:: Task to complete ::
Look through the entries below. Report each line that has the word "Also" in it.

Dataset entries

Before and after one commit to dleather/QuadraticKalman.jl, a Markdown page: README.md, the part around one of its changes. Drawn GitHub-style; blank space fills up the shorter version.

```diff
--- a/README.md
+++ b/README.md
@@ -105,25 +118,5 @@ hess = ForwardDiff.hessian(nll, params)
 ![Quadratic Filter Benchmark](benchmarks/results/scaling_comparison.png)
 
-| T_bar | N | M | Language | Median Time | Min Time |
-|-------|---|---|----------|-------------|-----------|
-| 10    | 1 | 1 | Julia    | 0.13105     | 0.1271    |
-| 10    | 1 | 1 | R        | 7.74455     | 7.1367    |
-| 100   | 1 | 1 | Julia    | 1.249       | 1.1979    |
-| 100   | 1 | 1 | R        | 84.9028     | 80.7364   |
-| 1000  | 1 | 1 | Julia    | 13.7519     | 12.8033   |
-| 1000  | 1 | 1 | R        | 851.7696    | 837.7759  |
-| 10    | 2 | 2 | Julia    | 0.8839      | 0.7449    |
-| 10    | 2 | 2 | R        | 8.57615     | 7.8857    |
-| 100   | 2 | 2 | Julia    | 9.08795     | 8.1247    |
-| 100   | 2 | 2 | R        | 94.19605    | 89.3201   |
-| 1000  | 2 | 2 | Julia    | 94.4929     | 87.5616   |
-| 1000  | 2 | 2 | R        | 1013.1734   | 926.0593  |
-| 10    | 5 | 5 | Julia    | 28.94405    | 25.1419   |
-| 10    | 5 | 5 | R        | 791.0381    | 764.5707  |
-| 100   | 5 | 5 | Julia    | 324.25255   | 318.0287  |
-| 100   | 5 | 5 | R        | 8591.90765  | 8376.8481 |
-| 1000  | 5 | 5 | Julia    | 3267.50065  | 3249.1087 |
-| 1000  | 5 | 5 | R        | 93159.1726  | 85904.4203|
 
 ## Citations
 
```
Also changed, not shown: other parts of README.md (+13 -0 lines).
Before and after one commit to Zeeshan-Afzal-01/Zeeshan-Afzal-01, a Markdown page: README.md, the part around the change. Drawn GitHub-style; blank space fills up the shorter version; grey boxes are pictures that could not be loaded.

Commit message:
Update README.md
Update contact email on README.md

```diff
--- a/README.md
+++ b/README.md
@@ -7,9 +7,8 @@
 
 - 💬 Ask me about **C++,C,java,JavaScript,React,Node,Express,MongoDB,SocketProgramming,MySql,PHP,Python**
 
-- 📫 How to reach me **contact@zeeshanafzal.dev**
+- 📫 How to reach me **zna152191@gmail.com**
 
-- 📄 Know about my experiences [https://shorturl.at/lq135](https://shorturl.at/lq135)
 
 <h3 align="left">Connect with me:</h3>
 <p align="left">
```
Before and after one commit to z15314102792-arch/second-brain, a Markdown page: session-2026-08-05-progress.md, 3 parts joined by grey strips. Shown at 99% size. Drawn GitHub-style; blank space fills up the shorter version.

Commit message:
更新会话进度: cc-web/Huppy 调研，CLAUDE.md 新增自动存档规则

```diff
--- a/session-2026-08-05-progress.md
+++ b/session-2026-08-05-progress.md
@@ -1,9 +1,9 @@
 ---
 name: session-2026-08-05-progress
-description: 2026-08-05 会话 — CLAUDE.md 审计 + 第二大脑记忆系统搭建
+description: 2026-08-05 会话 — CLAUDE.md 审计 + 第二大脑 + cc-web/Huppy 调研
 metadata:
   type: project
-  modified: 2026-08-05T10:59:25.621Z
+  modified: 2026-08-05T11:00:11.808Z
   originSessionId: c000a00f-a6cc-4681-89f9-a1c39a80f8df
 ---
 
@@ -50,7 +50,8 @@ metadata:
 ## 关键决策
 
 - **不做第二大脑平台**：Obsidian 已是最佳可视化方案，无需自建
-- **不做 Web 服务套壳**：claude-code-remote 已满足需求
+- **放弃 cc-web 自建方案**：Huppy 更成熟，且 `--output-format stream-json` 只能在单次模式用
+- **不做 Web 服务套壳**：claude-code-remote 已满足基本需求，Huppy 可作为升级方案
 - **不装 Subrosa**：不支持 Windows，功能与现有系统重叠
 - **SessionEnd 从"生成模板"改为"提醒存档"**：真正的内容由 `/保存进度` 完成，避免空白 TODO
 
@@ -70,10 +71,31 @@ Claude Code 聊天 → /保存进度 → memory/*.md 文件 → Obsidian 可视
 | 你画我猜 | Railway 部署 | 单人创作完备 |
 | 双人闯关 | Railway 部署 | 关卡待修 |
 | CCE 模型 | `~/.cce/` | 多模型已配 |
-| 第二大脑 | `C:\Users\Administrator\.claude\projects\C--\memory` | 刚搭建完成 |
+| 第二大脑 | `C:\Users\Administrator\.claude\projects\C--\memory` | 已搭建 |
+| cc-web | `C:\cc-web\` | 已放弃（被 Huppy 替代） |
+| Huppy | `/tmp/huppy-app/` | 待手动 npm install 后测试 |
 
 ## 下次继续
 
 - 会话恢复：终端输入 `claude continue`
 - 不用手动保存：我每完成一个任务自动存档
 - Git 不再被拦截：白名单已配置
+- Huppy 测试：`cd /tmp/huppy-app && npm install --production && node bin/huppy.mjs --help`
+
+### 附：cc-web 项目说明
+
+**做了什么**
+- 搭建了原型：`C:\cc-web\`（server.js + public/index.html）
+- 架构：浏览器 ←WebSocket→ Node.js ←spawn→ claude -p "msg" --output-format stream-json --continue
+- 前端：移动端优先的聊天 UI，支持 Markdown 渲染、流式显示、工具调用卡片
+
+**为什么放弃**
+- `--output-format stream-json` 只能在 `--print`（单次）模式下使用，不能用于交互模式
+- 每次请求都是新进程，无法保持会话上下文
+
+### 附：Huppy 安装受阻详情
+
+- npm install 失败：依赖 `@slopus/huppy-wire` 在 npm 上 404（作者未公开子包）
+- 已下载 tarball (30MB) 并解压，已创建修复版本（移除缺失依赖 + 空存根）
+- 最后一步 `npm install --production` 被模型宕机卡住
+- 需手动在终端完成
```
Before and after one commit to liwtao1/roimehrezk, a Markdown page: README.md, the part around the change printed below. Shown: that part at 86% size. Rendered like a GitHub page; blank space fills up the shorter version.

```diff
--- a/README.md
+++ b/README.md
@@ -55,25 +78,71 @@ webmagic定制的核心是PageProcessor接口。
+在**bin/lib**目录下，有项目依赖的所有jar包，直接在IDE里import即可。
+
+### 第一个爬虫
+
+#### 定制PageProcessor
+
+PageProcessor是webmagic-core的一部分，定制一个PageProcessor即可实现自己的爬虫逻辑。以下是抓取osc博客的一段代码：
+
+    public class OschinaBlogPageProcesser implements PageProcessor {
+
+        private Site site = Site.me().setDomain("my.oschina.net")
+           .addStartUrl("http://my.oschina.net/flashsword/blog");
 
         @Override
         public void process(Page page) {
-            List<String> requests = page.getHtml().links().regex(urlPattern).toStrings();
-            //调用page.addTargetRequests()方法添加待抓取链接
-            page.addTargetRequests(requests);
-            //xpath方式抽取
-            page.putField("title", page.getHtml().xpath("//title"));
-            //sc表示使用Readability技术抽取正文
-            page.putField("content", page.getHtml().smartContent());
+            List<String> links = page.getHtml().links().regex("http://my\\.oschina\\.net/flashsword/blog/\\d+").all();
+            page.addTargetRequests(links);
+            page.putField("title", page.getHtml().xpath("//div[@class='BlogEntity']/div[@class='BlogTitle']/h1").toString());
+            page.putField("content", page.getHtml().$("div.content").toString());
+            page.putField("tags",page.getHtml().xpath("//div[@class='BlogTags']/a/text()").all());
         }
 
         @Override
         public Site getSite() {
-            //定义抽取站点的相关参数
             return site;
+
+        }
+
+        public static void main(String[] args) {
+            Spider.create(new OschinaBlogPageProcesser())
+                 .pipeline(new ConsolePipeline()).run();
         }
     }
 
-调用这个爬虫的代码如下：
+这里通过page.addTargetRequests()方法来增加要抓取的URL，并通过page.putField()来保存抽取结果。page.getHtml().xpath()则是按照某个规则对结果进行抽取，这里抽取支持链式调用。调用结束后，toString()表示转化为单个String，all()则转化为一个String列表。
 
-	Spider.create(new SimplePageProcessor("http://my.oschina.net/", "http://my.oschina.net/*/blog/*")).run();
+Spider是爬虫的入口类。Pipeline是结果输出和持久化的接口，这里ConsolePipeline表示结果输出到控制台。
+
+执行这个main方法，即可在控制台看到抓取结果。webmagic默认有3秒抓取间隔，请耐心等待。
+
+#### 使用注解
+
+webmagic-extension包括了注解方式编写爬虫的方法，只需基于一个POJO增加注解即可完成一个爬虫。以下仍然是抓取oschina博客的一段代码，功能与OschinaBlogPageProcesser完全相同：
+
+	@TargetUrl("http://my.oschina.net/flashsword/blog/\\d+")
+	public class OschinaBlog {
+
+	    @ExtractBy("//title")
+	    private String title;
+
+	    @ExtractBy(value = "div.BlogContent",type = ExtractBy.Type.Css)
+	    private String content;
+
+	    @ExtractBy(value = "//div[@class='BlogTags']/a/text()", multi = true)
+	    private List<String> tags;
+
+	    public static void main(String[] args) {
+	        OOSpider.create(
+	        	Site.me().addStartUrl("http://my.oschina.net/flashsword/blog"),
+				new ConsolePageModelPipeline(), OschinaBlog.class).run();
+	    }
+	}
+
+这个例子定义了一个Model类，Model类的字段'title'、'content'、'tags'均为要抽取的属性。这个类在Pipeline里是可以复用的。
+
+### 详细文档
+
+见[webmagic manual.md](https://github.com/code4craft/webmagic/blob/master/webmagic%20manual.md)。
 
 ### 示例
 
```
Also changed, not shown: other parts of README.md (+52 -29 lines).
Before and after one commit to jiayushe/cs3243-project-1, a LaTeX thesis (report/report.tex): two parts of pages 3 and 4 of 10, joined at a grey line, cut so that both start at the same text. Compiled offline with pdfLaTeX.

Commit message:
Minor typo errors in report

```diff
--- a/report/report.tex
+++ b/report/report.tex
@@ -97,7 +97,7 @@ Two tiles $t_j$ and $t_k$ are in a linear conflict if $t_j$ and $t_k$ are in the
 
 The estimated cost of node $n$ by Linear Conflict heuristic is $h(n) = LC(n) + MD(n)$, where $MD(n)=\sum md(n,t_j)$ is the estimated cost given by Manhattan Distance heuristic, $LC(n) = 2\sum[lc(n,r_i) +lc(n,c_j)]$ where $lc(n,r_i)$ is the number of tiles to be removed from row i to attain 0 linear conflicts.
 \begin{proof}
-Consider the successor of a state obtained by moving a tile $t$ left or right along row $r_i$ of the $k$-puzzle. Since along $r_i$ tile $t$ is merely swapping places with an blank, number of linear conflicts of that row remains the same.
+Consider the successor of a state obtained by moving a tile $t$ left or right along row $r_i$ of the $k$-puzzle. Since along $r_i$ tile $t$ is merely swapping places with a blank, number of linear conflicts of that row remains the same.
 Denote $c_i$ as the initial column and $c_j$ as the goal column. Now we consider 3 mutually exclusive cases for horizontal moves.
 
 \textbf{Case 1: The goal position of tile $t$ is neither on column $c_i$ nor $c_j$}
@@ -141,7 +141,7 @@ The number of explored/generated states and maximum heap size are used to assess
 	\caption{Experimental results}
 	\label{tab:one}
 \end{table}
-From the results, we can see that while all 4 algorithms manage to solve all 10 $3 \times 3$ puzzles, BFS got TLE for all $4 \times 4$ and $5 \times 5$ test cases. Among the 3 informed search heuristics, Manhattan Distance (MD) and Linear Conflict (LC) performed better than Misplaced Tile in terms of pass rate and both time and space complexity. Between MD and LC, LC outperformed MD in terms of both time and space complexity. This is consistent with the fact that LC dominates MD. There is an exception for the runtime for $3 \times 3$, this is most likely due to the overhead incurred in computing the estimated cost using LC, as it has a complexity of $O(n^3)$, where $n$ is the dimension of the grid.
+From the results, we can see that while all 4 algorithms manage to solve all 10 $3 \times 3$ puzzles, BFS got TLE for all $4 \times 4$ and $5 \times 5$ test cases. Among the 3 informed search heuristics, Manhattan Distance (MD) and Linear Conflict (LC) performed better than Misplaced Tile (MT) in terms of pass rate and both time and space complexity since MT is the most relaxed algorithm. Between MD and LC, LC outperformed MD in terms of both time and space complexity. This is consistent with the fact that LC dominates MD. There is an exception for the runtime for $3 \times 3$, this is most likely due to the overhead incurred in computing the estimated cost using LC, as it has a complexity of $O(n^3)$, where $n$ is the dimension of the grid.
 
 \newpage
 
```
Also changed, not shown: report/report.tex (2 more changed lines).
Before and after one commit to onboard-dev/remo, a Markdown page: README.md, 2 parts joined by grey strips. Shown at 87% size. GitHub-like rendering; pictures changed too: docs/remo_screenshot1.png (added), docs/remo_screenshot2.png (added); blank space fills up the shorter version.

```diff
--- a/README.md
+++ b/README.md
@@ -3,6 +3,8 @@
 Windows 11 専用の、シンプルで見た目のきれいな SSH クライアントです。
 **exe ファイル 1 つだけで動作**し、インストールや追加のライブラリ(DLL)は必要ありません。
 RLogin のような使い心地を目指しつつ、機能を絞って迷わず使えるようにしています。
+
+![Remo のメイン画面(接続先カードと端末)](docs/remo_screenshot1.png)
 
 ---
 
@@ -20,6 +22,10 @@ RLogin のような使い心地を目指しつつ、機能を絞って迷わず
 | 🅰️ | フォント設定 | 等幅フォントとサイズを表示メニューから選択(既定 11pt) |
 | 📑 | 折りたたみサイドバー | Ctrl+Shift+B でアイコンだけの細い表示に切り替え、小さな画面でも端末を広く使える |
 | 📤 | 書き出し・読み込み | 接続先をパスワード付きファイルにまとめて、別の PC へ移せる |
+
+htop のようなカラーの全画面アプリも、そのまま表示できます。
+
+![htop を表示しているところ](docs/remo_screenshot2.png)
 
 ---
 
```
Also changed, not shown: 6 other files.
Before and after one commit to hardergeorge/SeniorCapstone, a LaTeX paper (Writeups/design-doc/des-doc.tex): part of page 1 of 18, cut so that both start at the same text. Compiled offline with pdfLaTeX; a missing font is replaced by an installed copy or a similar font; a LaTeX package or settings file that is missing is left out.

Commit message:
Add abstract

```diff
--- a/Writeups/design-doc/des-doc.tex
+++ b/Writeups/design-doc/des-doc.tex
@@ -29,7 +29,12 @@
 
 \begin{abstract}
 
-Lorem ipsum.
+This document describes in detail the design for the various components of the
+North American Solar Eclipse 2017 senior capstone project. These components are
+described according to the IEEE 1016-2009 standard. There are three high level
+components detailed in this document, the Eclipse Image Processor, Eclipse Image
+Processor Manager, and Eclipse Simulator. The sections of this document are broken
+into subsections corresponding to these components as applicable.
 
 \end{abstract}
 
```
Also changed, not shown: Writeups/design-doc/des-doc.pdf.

:: Answer space ::
Also changed, not shown: other parts of README.md (+13 -0 lines).
Also changed, not shown: other parts of README.md (+52 -29 lines).
Also changed, not shown: report/report.tex (2 more changed lines).
Also changed, not shown: 6 other files.
Also changed, not shown: Writeups/design-doc/des-doc.pdf.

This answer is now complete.